Steve Jobs has been a favorite target of my abuse over the past few years. Besides what I viewed as mindless Apple worship by people who really didn’t understand how to use computers effectively –and I don’t just mean who didn’t understand command line tools, but the legions of Mac users who are simply unaware of the really cool keyboard shortcuts and GUI sugar that make using Macs so enjoyable–he came off as an arrogant, overbearing, egomaniacal manager, a guy who took credit for the good work of lots of other people. I think this view of him, which I’ve come to think is unfair, was skewed by a favorite book of mine, “Revolutions in the Valley”, which chronicles, per the subtitle, “the insanely great story of how the Mac was made”. There are many wonderful, inspiring little anecdotes in this book, and I’ll write more about it some other time. For now, know that the original Mac team was made up of a bunch of brilliant misfits, people with whom it’s easy to relate, and it was sad to read of the bruising of egos and useless internal competition they had to go through. That could have easily made the team less productive were they less talented or more high-strung folk – and even if the team didn’t suffer, certainly made Apple as a company a house divided against itself – so that side of Steve, the side that was a bully, doesn’t come off looking too good.
Which is why when Steve said that getting fired from Apple was ultimately the best thing that could have happened to him, it’s not just so much hyperbole. Nor do I mean that just in terms of Jobs’ personal enrichment as a result of having to leave, to the tune of over $6 billion.

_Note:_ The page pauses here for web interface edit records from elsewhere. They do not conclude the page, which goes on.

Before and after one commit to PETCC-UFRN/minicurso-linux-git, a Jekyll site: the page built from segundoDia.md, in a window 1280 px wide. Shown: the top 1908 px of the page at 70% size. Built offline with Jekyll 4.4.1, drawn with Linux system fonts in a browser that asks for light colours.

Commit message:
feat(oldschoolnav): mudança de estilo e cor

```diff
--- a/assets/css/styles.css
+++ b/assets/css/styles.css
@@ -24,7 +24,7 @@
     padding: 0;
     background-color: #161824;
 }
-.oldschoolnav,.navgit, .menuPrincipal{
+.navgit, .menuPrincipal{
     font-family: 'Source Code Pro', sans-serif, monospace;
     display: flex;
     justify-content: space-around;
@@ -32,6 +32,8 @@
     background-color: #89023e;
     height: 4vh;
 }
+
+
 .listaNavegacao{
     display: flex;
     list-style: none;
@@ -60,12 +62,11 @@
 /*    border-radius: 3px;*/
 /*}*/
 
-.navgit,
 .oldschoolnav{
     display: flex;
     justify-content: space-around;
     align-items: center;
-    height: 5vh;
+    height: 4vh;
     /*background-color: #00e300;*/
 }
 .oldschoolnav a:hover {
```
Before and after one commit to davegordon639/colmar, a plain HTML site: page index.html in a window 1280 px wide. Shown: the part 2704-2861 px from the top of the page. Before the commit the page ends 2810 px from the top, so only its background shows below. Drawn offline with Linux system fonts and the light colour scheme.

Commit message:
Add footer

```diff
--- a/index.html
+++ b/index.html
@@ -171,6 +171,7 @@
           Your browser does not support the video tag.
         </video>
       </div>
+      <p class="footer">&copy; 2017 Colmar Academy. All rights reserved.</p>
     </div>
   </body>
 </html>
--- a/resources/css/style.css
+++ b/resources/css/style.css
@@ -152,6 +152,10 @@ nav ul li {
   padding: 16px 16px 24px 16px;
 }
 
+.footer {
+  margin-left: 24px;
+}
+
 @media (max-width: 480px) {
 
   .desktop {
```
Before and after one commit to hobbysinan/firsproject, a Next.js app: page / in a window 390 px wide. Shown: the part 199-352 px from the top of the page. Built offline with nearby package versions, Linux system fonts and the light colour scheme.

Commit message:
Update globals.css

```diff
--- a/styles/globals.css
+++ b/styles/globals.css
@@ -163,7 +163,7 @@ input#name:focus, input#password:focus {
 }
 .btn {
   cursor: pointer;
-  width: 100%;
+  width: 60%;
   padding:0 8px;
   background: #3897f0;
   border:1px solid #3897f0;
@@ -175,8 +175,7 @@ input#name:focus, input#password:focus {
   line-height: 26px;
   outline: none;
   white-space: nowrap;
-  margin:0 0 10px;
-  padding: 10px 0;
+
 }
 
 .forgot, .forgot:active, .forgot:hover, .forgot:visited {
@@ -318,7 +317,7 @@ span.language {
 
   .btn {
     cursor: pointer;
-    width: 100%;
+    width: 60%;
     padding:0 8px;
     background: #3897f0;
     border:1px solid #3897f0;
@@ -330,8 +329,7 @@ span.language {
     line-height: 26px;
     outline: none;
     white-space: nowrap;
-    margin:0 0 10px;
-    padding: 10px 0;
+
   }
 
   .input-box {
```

I don’t think that Apple’s current ‘renaissance’ could have been achieved by the brash, arrogant Steve Jobs of the early 1980s. The new Jobs married the ‘reality distortion field’-creating maverick with a more down-to-earth guy who understood who to interact with people more effectively. With the possible exception of Jon Rubenstein, one of the co-inventors of the iPod, Jobs engendered more loyalty and less division on his second run at Apple, and that has made all the difference. Don’t get me wrong, singularity of vision combined with raw talent count for a whole heck of a lot – but it’s important not to underrate Steve Jobs’ humanity: being able to listen to people and to react to them with more respect than mockery by all accounts made for a better Steve.
Many never learn this lesson; we should all strive to.